## Exercise prompt
Retrieve each line that contains the word "views" from the entries below.

## Data records
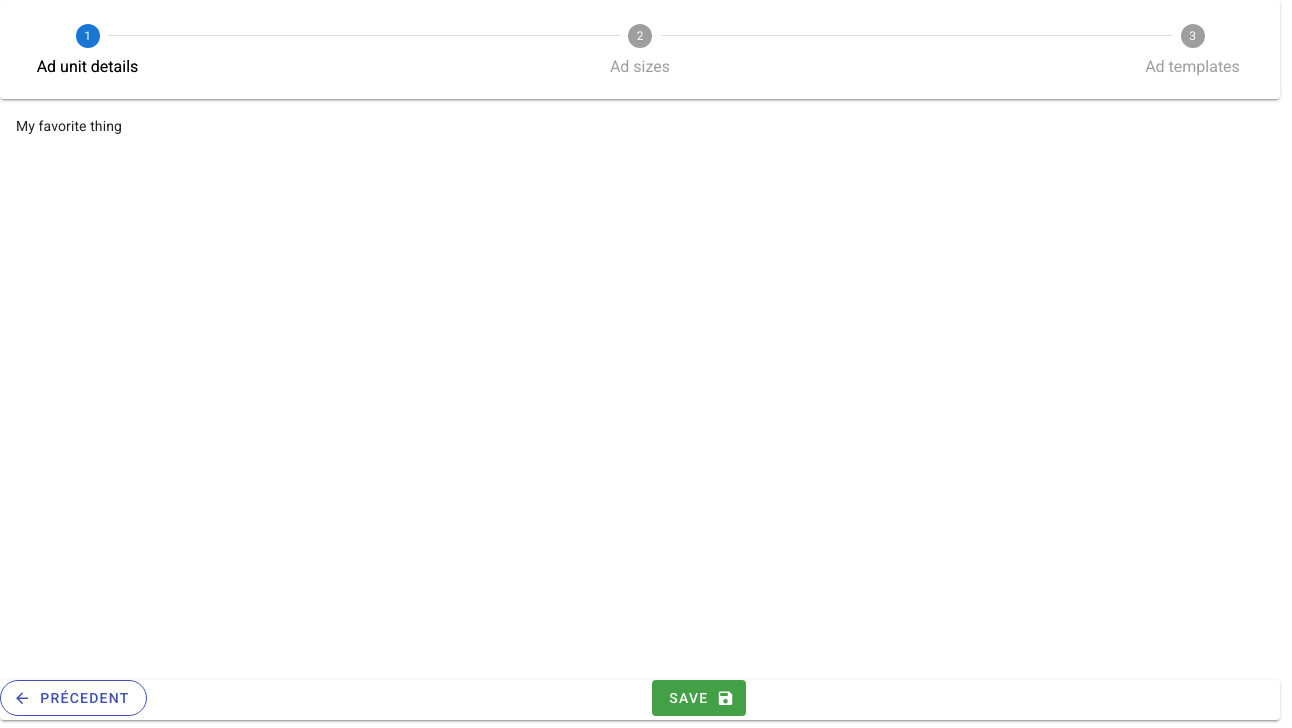
Repository: SidneyHodieb/myc
Page: /addsource
An editor plug-in stored every save of this project. The page is shown before and after the next save, followed by the edit.
The browser window is 1280 px wide. The page is 1292 px wide, so the pictures cover 1292 px, including what lies to the right of the window. The pictures show the whole page.
The project was rebuilt for these pictures with package versions that can differ from the ones it lists, and the page was loaded fresh each time. Also part of the build but not shown: vue.config.js, src/views/Home.vue, src/views/addSource/components/format.vue, src/views/addSource/components/card.vue, src/views/addSource/components/trigger.vue.

Above is the page before, as saved 2021-04-03 19:22:01.

After the next save:
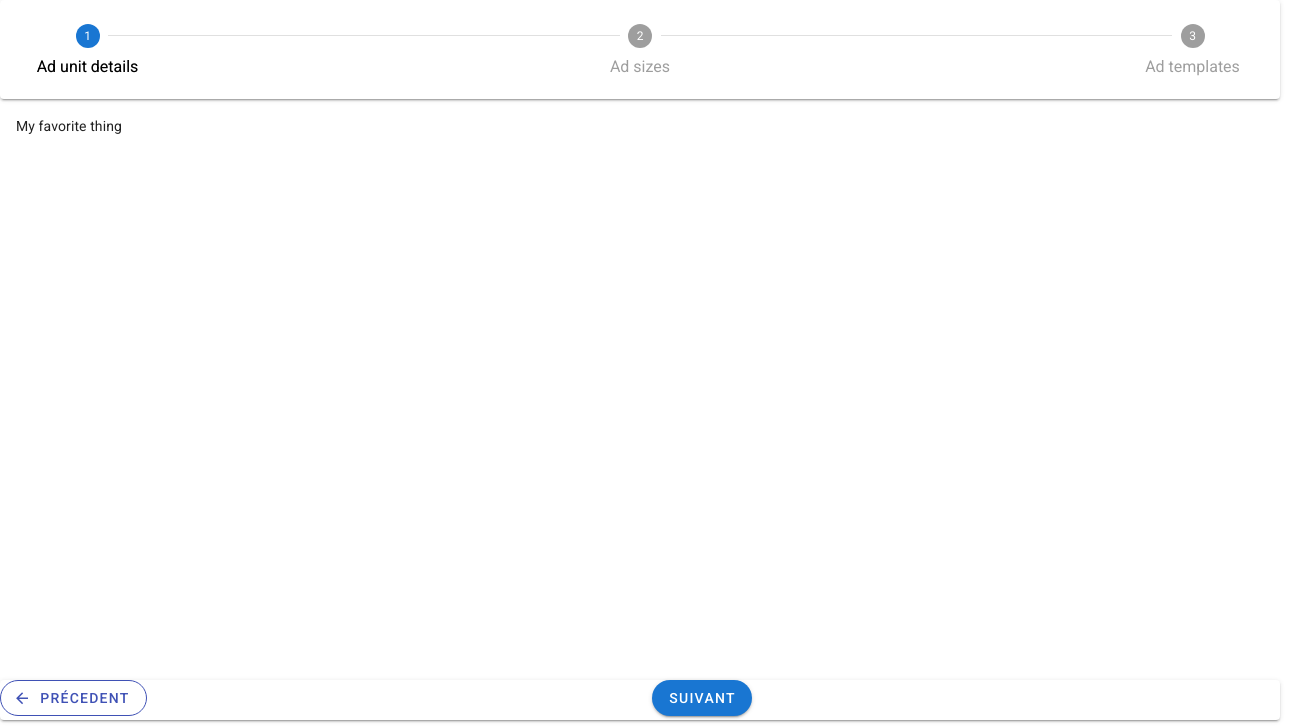
Saved 12 s later.
--- a/src/views/addSource/column.vue
+++ b/src/views/addSource/column.vue
@@ -32,13 +32,7 @@
 
         </v-col>
         <v-col>
-          <v-btn
-      rounded
-      color="primary"
-      dark
-    >
-      Suivant
-    </v-btn>
+
         </v-col>
       </v-row> -->
 
@@ -60,15 +54,12 @@
     <!--   <v-spacer></v-spacer> -->
   <v-col >
       <v-btn
-        class="white--text"
-        color="green darken-1"
-        depressed
-      >
-        Save
-        <v-icon right>
-          mdi-content-save
-        </v-icon>
-      </v-btn>
+      rounded
+      color="primary"
+      dark
+    >
+      Suivant
+    </v-btn>
       </v-col>
       </v-row>
     </v-card>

## Output of the exercise
The project was rebuilt for these pictures with package versions that can differ from the ones it lists, and the page was loaded fresh each time. Also part of the build but not shown: vue.config.js, src/views/Home.vue, src/views/addSource/components/format.vue, src/views/addSource/components/card.vue, src/views/addSource/components/trigger.vue.
--- a/src/views/addSource/column.vue
+++ b/src/views/addSource/column.vue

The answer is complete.